A second issue is that many, if not most, potential advisors are not at those top universities. The best programs have larger staffs, more students, and more opportunities. These are all boons to graduate work, however if none of the programs have a potential advisor for your interests, then it may behoove you to cast a wider net. There are scores of excellent teachers, advisors, and scholars whose careers, for any number of reasons, bring them to schools that are not among the traditional academic factories. Slowly, the field is moving into a time when production counts for as much or more than the name. It is not yet, nor will it likely ever be a true meritocracy, but it is moving in that direction. Would I like the name to bolster my ego and look impressive on my wall? Yes, but the truth is that the name often has little bearing on the formal apprenticeship of graduate school.

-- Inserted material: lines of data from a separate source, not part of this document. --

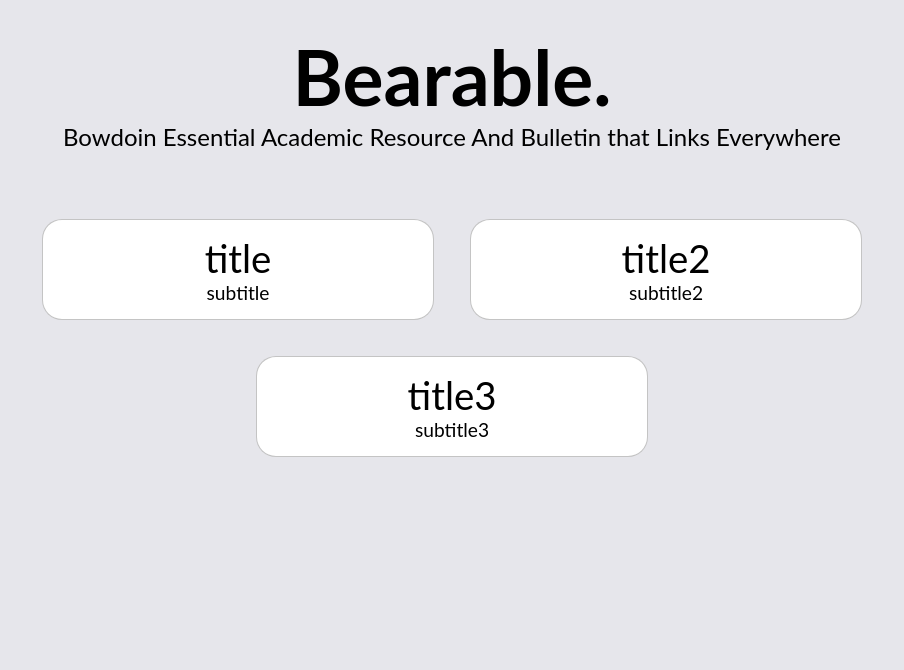
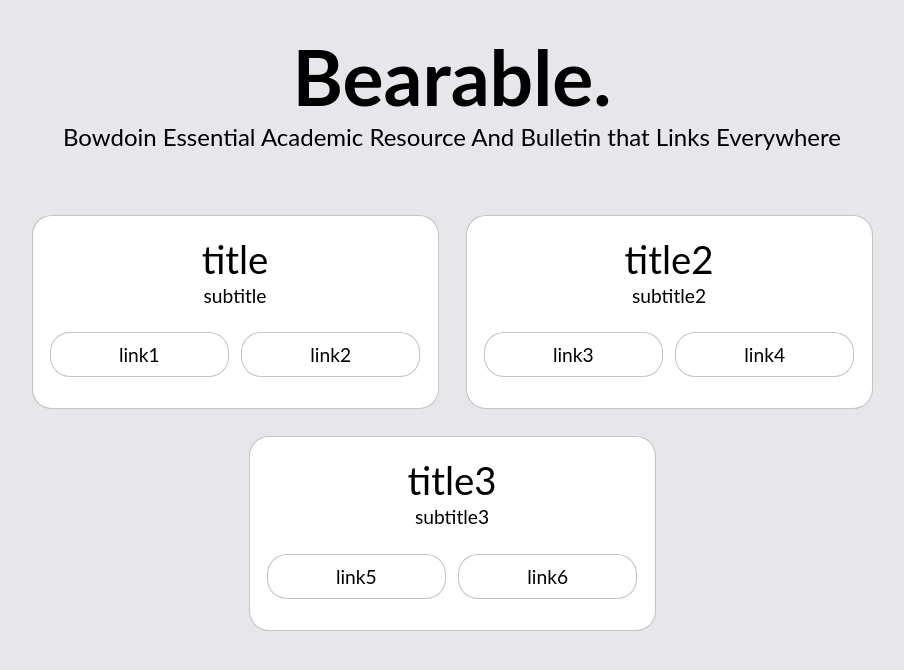
Before and after one commit to FoxSylv1/bearable, a React (Create React App) app: page / in a window 1280 px wide. Shown: the top 670 px of the page, without its empty margins (188-1092 px from the left). Built offline with nearby package versions, Linux system fonts and the light colour scheme.

Commit message:
Add links to the entries.
Also add some small style improvements to compensate for the
space the links now take up.

```diff
--- a/src/components/Entry.js
+++ b/src/components/Entry.js
@@ -1,14 +1,27 @@
 import './Entry.scss';
 
 function Entry(props) {
+    var links = props.data.links.map((link, index) =>
+        <a href={link.link} className="flex-element box" key={link.label}>
+            <p className="entry-link">
+                {link.label}
+            </p>
+        </a>
+    );
+
     return (
-        <div className="entry box">
-            <h3>
-                {props.data.title}
-            </h3>
-            <p>
-                {props.data.subtitle}
-            </p>
+        <div className="flex-element box">
+            <a href={(props.data.links[0]).link}>
+                <h3 className="entry-title">
+                    {props.data.title}
+                </h3>
+                <p className="entry-subtitle">
+                    {props.data.subtitle}
+                </p>
+            </a>
+            <div className="flex entry-links">
+                {links}
+            </div>
         </div>
     );
 }
--- a/src/components/Entry.scss
+++ b/src/components/Entry.scss
@@ -1,5 +1,16 @@
-.entry {
-    width: 40%;
-    margin: 2%;
-    padding: 15px;
+.entry-title {
+    margin-top: 20px;
+    margin-bottom: 2px;
 }
+.entry-subtitle {
+    margin-bottom: 20px;
+}
+.entry-links {
+    margin-bottom: 25px;
+    margin-left: 1.3%;
+    margin-right: 1.3%;
+}
+
+.entry-link {
+    margin: 10px;
+}
--- a/src/data/entryData.js
+++ b/src/data/entryData.js
@@ -2,19 +2,19 @@
     {
         title: "title",
         subtitle: "subtitle",
-        links: [{label: "link1", link: "foxsylv1.github.io"},
-                {label: "link2", link: "foxsylv1.github.io/letter-getter"}]
+        links: [{label: "link1", link: "https://foxsylv1.github.io"},
+                {label: "link2", link: "https://foxsylv1.github.io/letter-getter"}]
     },
     {
         title: "title2",
         subtitle: "subtitle2",
-        links: [{label: "link3", link: "foxsylv1.github.io"},
-                {label: "link4", link: "foxsylv1.github.io/letter-getter"}]
+        links: [{label: "link3", link: "https://foxsylv1.github.io"},
+                {label: "link4", link: "https://foxsylv1.github.io/letter-getter"}]
     },
     {
         title: "title3",
         subtitle: "subtitle3",
-        links: [{label: "link5", link: "foxsylv1.github.io"},
-                {label: "link6", link: "foxsylv1.github.io/letter-getter"}]
+        links: [{label: "link5", link: "https://foxsylv1.github.io"},
+                {label: "link6", link: "https://foxsylv1.github.io/letter-getter"}]
     }
 ];
--- a/src/index.scss
+++ b/src/index.scss
@@ -15,6 +15,23 @@
     font-family: "Lato", sans-serif;
     font-size: 1.2rem;
 }
+
+a {
+    text-decoration: none;
+    color: inherit;
+}
+
+
+.flex {
+    display: flex;
+    flex-wrap: row wrap;
+    justify-content: center;
+}
+.flex-element {
+    width: 45%;
+    margin: 1.5%;
+}
+
 
 .box {
     border: 1px rgba(60, 60, 60, 0.3) solid;
```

Third, and perhaps most important, is that Classics and ancient history are very old fields. Livy, one of our great historians, wrote about events 700 years before his birth, which could easily be considered ancient even in his own day. Gibbon, Napoleon, Collingwood, and all of the founding fathers were at the very least amateur ancient historians, and some of the chairs of Classics at UK universities are themselves hundreds of years old. The field is old, and the only way to keep it relevant is to innovate and change, something best achieved by building new programs to see what can happen. Keeping just a few in their ivory tower will lead to stagnation. In no way am I claiming this is a novel stance–Who Killed Homer first came out in 1998, and there has seemingly always been a tension between tradition and innovation.

The point I have to emphasize is that the only time in which so-called elite universities hold a mystical status is when professors and students at the “lesser” universities accept the status quo. The top programs may remain elite and coveted, but they also work to remain at that level by actively recruiting top scholars and prospective scholars. Yet the position is not guaranteed or divinely mandated. In fact, competition for the services of scholars from a more diverse set of institutions, with a larger number of talented writers and thinkers involved in the process would be good for the field. Scholarship in its own right would advance, and at no point would elite programs be able to take their status for granted. Of course I want to study and teach at premier schools, but until such time as I am seen as Ivy League material, I want to do whatever I can do make the school I am at be the best it can be and, as much as it can be, I want that to be my fault.